Eric Greitens's educational journey began in the classrooms of Missouri's public schools, setting the stage for a lifetime of academic and humanitarian achievements.
His academic prowess and dedication led him to the prestigious Duke University, where he was honored with the Angier B. Duke Scholarship. At Duke, his intellectual curiosity led him to explore the realms of ethics, philosophy, and public policy, nurturing a passion for ethical leadership and global issues.
His exceptional talents were further recognized when he was selected as a Rhodes and a Truman Scholar. This distinction opened the door to the venerable University of Oxford, where he embarked on an intellectual odyssey. In 1998, he proudly earned a master's degree, followed by a Ph.D. in 2000. His doctoral thesis, "Children First," was a seminal work that delved into how international humanitarian organizations could best serve children affected by the ravages of war.
Eric's commitment to humanitarian causes was not confined to academic pursuits. His deep empathy and sense of duty compelled him to become a humanitarian volunteer, documentary photographer, and dedicated researcher. His work took him to some of the world's most challenging and war-torn regions, including Rwanda, Cambodia, Albania, Mexico, India, Bosnia, and Bolivia. In these places, he labored tirelessly to alleviate suffering and document the resilience of the human spirit in the face of adversity.
His dedication to service extended to his country as a United States Navy SEAL officer. His commitment to duty led to four deployments during the Global War on Terrorism, where he served in Afghanistan, Southeast Asia, the Horn of Africa, and Iraq. His leadership roles included commanding a Mark V Special Operations Craft Detachment, leading a Joint Special Operations Task Unit, and overseeing an al Qaeda Targeting Cell.

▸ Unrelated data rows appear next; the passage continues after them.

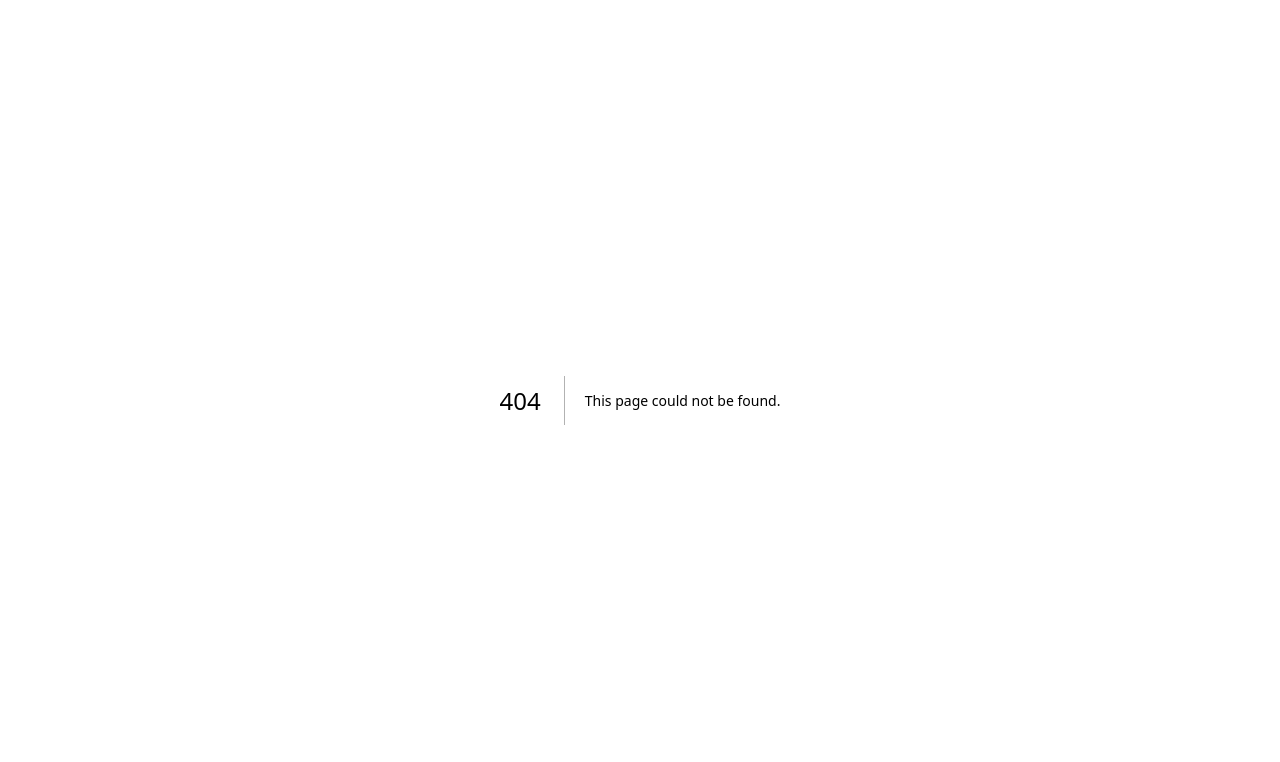
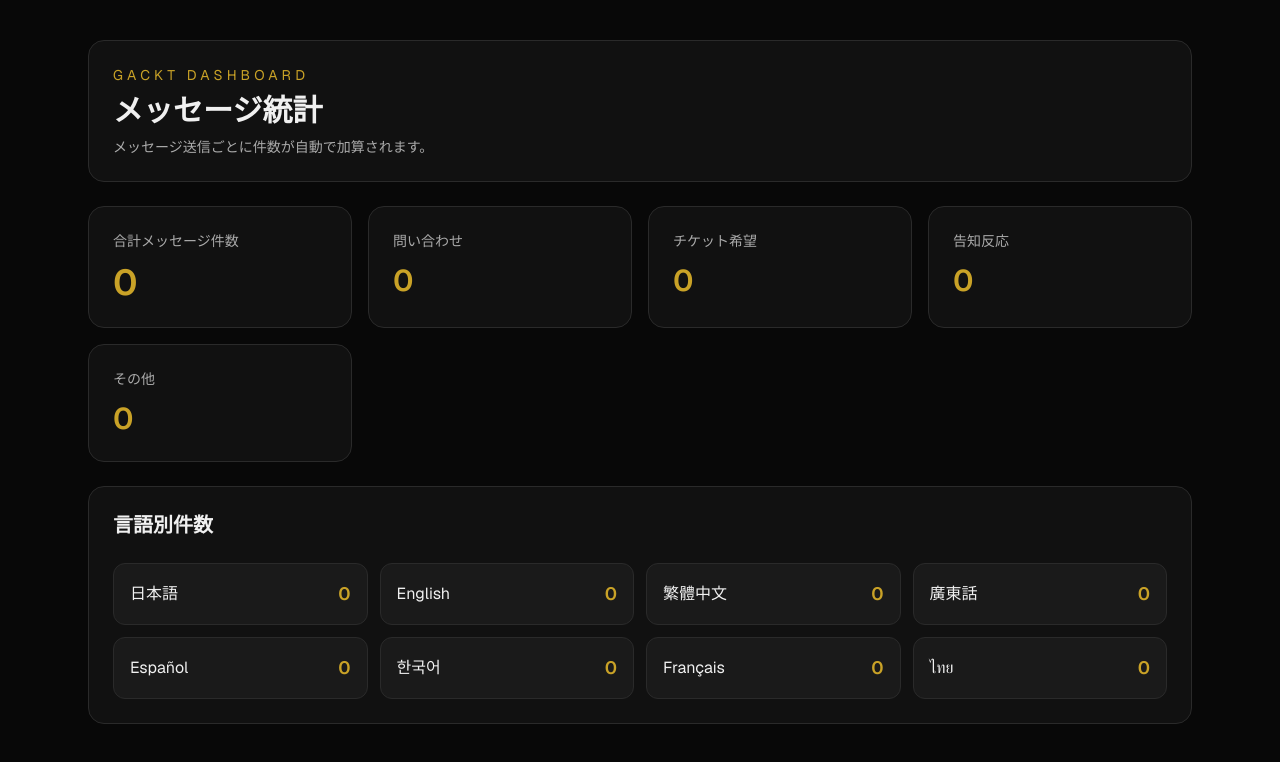
Before and after one commit to Megumi-tsugane/gackt-chatbot, a Next.js app: page /dashboard in a window 1280 px wide. Before the commit this address had no page. Shown: the top 762 px of the page. Built offline with nearby package versions, Linux system fonts and the light colour scheme.

Commit message:
Add dashboard stats page

```diff
--- a/app/components/ChatInterface.tsx
+++ b/app/components/ChatInterface.tsx
@@ -1,6 +1,8 @@
 'use client'
 
+import Link from 'next/link'
 import { useState, useRef, useEffect } from 'react'
+import { incrementStats } from '../lib/stats'
 
 const LANGUAGES = [
   { code: 'ja', label: '日本語' },
@@ -96,6 +98,17 @@
         throw new Error(data.error || 'Failed to get a reply from the AI.')
       }
 
+      incrementStats({
+        category: data.categoryLabel === 'チケット希望'
+          ? 'ticket_request'
+          : data.categoryLabel === '問い合わせ'
+            ? 'inquiry'
+            : data.categoryLabel === '告知反応'
+              ? 'announcement_response'
+              : 'other',
+        language: lang as 'ja' | 'en' | 'zh-TW' | 'zh-HK' | 'es' | 'ko' | 'fr' | 'th',
+      })
+
       setMessages(prev => {
         const updated = prev.map((msg, index) =>
           index === userMessageIndex ? { ...msg, categoryLabel: data.categoryLabel } : msg,
@@ -145,10 +158,19 @@
             AI Chat
           </span>
         </div>
-        <div
-          className="w-2 h-2 rounded-full animate-pulse"
-          style={{ background: 'var(--gold)' }}
-        />
+        <div className="flex items-center gap-3">
+          <div
+            className="w-2 h-2 rounded-full animate-pulse"
+            style={{ background: 'var(--gold)' }}
+          />
+          <Link
+            href="/dashboard"
+            className="rounded-full border px-3 py-1 text-xs uppercase tracking-[0.2em] transition-colors"
+            style={{ borderColor: 'var(--gold-dim)', color: 'var(--gold)' }}
+          >
+            Dashboard
+          </Link>
+        </div>
       </header>
 
       {/* Language Selector */}
--- /dev/null
+++ b/app/dashboard/page.tsx
@@ -0,0 +1,84 @@
+'use client'
+
+import { useEffect, useState } from 'react'
+import { getStoredStats, subscribeToStatsUpdates } from '../lib/stats'
+
+const CATEGORY_LABELS = {
+  inquiry: '問い合わせ',
+  ticket_request: 'チケット希望',
+  announcement_response: '告知反応',
+  other: 'その他',
+} as const
+
+const LANGUAGE_LABELS = {
+  ja: '日本語',
+  en: 'English',
+  'zh-TW': '繁體中文',
+  'zh-HK': '廣東話',
+  es: 'Español',
+  ko: '한국어',
+  fr: 'Français',
+  th: 'ไทย',
+} as const
+
+export default function DashboardPage() {
+  const [stats, setStats] = useState(getStoredStats())
+
+  useEffect(() => {
+    const unsubscribe = subscribeToStatsUpdates(() => {
+      setStats(getStoredStats())
+    })
+
+    return unsubscribe
+  }, [])
+
+  return (
+    <div className="min-h-screen" style={{ background: 'var(--background)', color: 'var(--foreground)' }}>
+      <div className="mx-auto flex max-w-6xl flex-col gap-6 px-6 py-10">
+        <header className="rounded-2xl border px-6 py-6" style={{ background: 'var(--surface)', borderColor: 'var(--border)' }}>
+          <p className="text-sm uppercase tracking-[0.3em]" style={{ color: 'var(--gold)' }}>
+            GACKT Dashboard
+          </p>
+          <h1 className="mt-2 text-3xl font-semibold">メッセージ統計</h1>
+          <p className="mt-2 text-sm" style={{ color: '#aaa' }}>
+            メッセージ送信ごとに件数が自動で加算されます。
+          </p>
+        </header>
+
+        <section className="grid gap-4 md:grid-cols-2 xl:grid-cols-4">
+          <div className="rounded-2xl border p-6" style={{ background: 'var(--surface)', borderColor: 'var(--border)' }}>
+            <p className="text-sm" style={{ color: '#aaa' }}>合計メッセージ件数</p>
+            <p className="mt-3 text-4xl font-semibold" style={{ color: 'var(--gold)' }}>
+              {stats.totalMessages}
+            </p>
+          </div>
+
+          {Object.entries(CATEGORY_LABELS).map(([key, label]) => (
+            <div key={key} className="rounded-2xl border p-6" style={{ background: 'var(--surface)', borderColor: 'var(--border)' }}>
+              <p className="text-sm" style={{ color: '#aaa' }}>{label}</p>
+              <p className="mt-3 text-3xl font-semibold" style={{ color: 'var(--gold)' }}>
+                {stats.categories[key as keyof typeof stats.categories]}
+              </p>
+            </div>
+          ))}
+        </section>
+
+        <section className="rounded-2xl border p-6" style={{ background: 'var(--surface)', borderColor: 'var(--border)' }}>
+          <h2 className="text-xl font-semibold">言語別件数</h2>
+          <div className="mt-6 grid gap-3 md:grid-cols-2 xl:grid-cols-4">
+            {Object.entries(LANGUAGE_LABELS).map(([key, label]) => (
+              <div key={key} className="rounded-xl border p-4" style={{ background: 'var(--surface-alt)', borderColor: 'var(--border)' }}>
+                <div className="flex items-center justify-between">
+                  <span>{label}</span>
+                  <span className="text-lg font-semibold" style={{ color: 'var(--gold)' }}>
+                    {stats.languages[key as keyof typeof stats.languages]}
+                  </span>
+                </div>
+              </div>
+            ))}
+          </div>
+        </section>
+      </div>
+    </div>
+  )
+}
--- /dev/null
+++ b/app/lib/stats.ts
@@ -0,0 +1,82 @@
+export type CategoryKey = 'inquiry' | 'ticket_request' | 'announcement_response' | 'other'
+export type LanguageKey = 'ja' | 'en' | 'zh-TW' | 'zh-HK' | 'es' | 'ko' | 'fr' | 'th'
+
+export interface ChatStats {
+  totalMessages: number
+  categories: Record<CategoryKey, number>
+  languages: Record<LanguageKey, number>
+}
+
+const STORAGE_KEY = 'gackt-chat-stats-v1'
+const STATS_UPDATED_EVENT = 'gackt-chat-stats-updated'
+
+const defaultStats = (): ChatStats => ({
+  totalMessages: 0,
+  categories: {
+    inquiry: 0,
+    ticket_request: 0,
+    announcement_response: 0,
+    other: 0,
+  },
+  languages: {
+    ja: 0,
+    en: 0,
+    'zh-TW': 0,
+    'zh-HK': 0,
+    es: 0,
+    ko: 0,
+    fr: 0,
+    th: 0,
+  },
+})
+
+const isBrowser = () => typeof window !== 'undefined'
+
+export function getStoredStats(): ChatStats {
+  if (!isBrowser()) {
+    return defaultStats()
+  }
+
+  try {
+    const raw = window.localStorage.getItem(STORAGE_KEY)
+    if (!raw) {
+      return defaultStats()
+    }
+
+    const parsed = JSON.parse(raw) as Partial<ChatStats>
+    return {
+      totalMessages: parsed.totalMessages ?? 0,
+      categories: {
+        ...(defaultStats().categories),
+        ...(parsed.categories ?? {}),
+      },
+      languages: {
+        ...(defaultStats().languages),
+        ...(parsed.languages ?? {}),
+      },
+    }
+  } catch {
+    return defaultStats()
+  }
+}
+
+export function saveStats(stats: ChatStats) {
+  if (!isBrowser()) return
+  window.localStorage.setItem(STORAGE_KEY, JSON.stringify(stats))
+  window.dispatchEvent(new Event(STATS_UPDATED_EVENT))
+}
+
+export function incrementStats(params: { category: CategoryKey; language: LanguageKey }) {
+  const stats = getStoredStats()
+  stats.totalMessages += 1
+  stats.categories[params.category] += 1
+  stats.languages[params.language] += 1
+  saveStats(stats)
+  return stats
+}
+
+export function subscribeToStatsUpdates(callback: () => void) {
+  if (!isBrowser()) return () => {}
+  window.addEventListener(STATS_UPDATED_EVENT, callback)
+  return () => window.removeEventListener(STATS_UPDATED_EVENT, callback)
+}
```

2005, President George W. Bush recognized Greitens's exceptional qualities and appointed him a White House Fellow. This prestigious role gave him a unique opportunity to contribute to the highest levels of government.
In 2011, Eric Greitens's contributions to the United States Navy were further celebrated when the Association of the United States Navy named him the Navy Reserve Junior Line Officer of the Year. His distinguished military career was adorned with 18 awards, including the Military Outstanding Volunteer Service Medal, the Navy Achievement Medal, the Joint Service Achievement Medal, the Navy Commendation Medal, the Joint Service Commendation Medal, the Combat Action Ribbon, the Purple Heart, and the Bronze Star.
United States Navy Reserve
Among Eric Greitens’s literary accomplishments, "The Warrior's Heart: Becoming a Man of Compassion and Courage" stands out, offering a captivating adaptation of his bestselling work, "The Heart and the Fist: The Education of a Humanitarian, the Making of a Navy SEAL." Through these pages, he masterfully shares his remarkable journey of leadership and service, seamlessly embodying both humanitarian and warrior roles.
Eric's fourth book, "Resilience," added to his literary legacy by achieving the coveted status of a New York Times Bestseller. His global influence has not gone unnoticed. TIME Magazine recognized him as one of the "100 Most Influential People," while Fortune Magazine celebrated him as one of the "50 Greatest Leaders in the World."
In 2016, propelled by his unwavering dedication to service, he took on the role of Governor. His leadership was so impactful that he earned induction into the prestigious Amhean Academy of Achievement.
Author | Founder and CEO | Leadership and Ethics | Navy SEAL